• [WHAT IS EXPECTED]
Please copy, exactly as they appear below, the lines from the one containing "to hanax-ai/Project-ICE-HANA-X-Copilot, a" through the one containing "Add HANA-X Copilot business-driver analysis".

=== AVAILABLE DATA ===

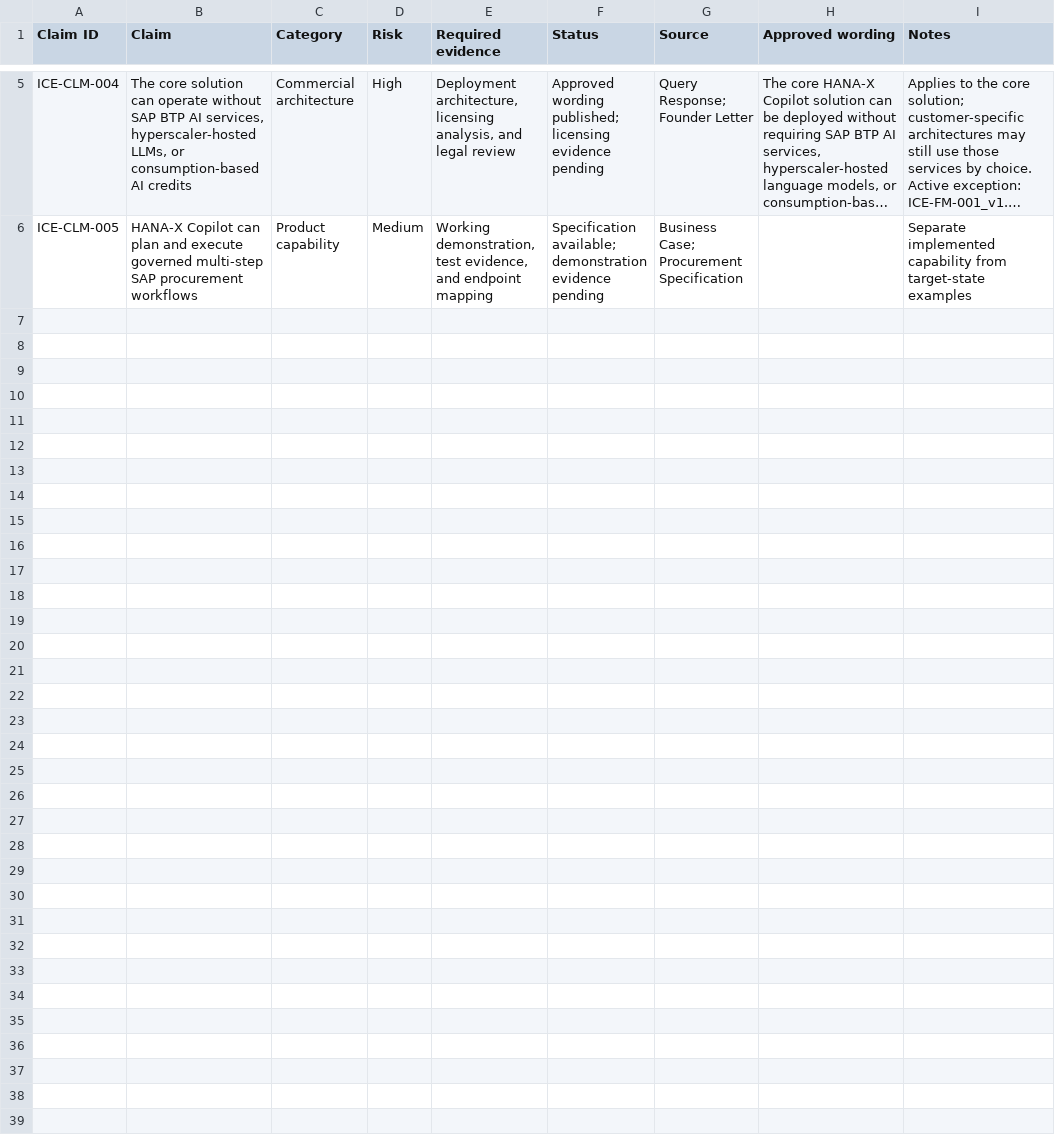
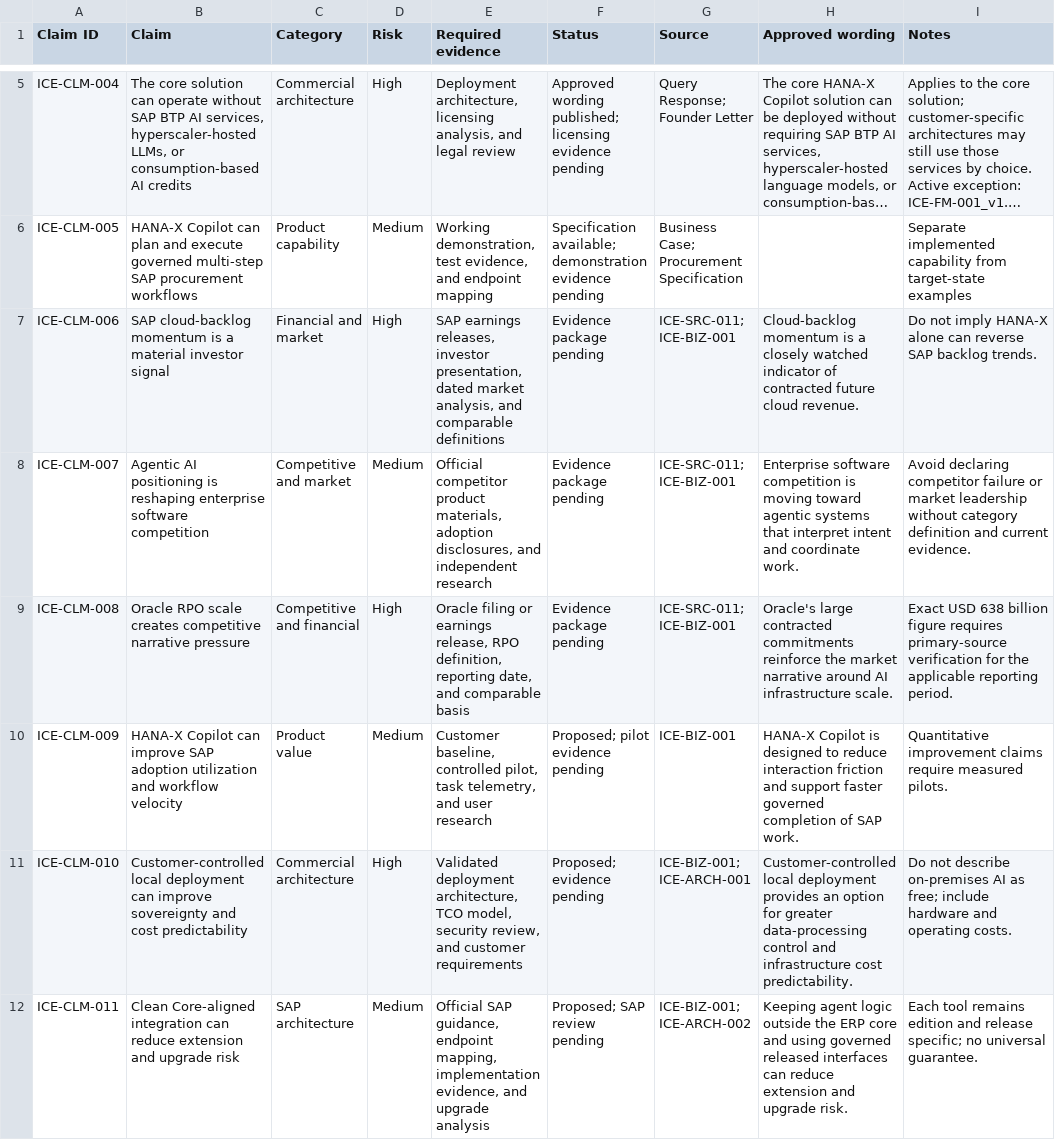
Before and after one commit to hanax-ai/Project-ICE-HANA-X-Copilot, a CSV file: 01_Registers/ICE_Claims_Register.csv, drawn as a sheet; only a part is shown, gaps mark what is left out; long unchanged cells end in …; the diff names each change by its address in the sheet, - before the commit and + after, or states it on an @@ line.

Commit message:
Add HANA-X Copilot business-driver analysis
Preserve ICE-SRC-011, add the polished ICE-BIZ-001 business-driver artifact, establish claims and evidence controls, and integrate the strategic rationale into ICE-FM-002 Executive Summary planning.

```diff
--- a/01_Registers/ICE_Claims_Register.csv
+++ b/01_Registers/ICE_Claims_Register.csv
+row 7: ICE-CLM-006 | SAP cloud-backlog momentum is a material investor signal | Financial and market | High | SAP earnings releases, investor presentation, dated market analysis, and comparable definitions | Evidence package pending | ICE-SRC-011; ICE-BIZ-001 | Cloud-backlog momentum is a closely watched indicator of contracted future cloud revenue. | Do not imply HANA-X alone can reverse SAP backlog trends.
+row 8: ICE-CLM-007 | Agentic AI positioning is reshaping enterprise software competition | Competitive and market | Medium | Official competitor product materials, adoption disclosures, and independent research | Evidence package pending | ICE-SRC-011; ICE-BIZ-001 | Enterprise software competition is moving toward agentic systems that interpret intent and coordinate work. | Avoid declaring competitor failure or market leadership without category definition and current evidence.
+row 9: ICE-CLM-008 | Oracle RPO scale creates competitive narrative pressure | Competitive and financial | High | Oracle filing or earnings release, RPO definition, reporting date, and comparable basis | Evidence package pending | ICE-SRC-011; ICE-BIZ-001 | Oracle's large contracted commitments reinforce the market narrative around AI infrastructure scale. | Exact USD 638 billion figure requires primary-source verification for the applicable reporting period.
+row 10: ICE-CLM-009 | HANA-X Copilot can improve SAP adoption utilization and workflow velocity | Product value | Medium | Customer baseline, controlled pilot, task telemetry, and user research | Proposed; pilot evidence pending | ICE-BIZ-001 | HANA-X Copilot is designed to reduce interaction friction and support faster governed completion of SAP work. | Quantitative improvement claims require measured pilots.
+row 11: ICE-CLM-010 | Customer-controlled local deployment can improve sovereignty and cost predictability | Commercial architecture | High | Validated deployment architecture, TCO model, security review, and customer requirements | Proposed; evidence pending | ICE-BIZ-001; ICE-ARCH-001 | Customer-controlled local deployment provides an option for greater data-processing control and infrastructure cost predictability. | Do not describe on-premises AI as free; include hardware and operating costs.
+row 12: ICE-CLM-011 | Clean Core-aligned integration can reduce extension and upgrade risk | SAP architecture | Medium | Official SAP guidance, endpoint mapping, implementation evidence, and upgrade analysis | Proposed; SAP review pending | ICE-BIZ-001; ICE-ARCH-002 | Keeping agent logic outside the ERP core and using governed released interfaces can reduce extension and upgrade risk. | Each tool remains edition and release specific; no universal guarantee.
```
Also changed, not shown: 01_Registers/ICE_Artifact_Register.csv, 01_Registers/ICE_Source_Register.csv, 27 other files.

===
=== AVAILABLE DATA ===

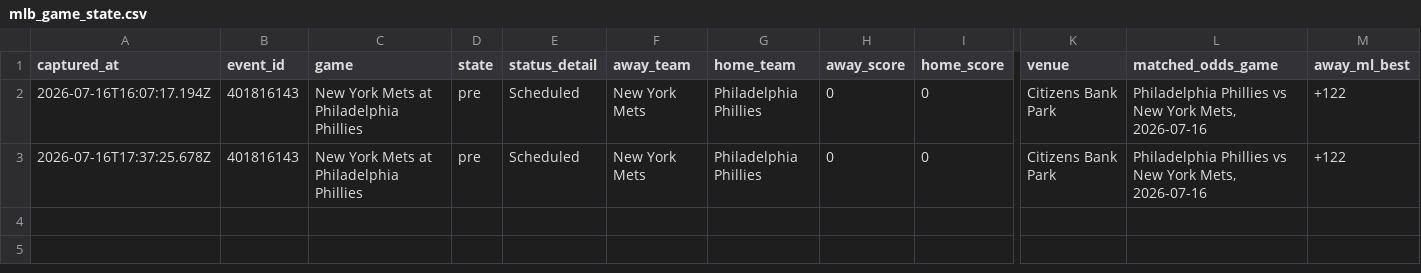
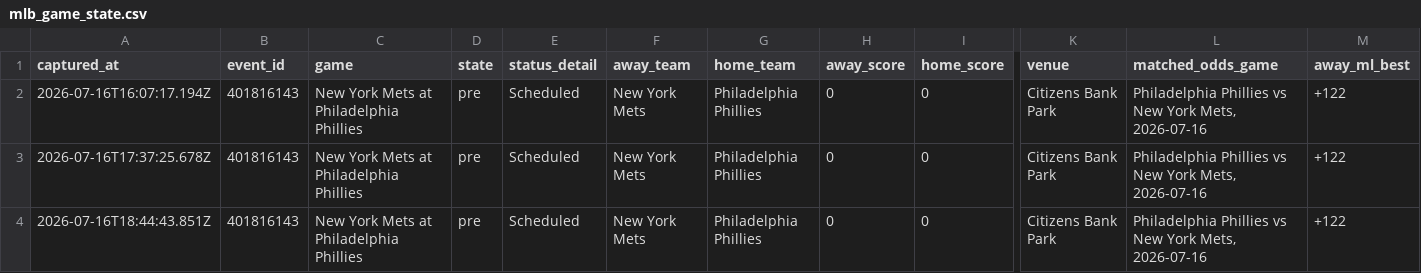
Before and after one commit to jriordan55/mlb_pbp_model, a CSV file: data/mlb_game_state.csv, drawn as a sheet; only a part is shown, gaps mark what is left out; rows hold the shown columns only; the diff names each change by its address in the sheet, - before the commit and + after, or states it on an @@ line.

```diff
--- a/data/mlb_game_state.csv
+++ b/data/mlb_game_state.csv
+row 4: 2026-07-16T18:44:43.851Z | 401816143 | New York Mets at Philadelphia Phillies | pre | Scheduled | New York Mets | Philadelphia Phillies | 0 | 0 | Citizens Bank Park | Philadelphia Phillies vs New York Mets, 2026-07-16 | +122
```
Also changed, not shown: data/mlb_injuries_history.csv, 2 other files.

===

• [TASK RESPONSE]
Before and after one commit to hanax-ai/Project-ICE-HANA-X-Copilot, a CSV file: 01_Registers/ICE_Claims_Register.csv, drawn as a sheet; only a part is shown, gaps mark what is left out; long unchanged cells end in …; the diff names each change by its address in the sheet, - before the commit and + after, or states it on an @@ line.

Commit message:
Add HANA-X Copilot business-driver analysis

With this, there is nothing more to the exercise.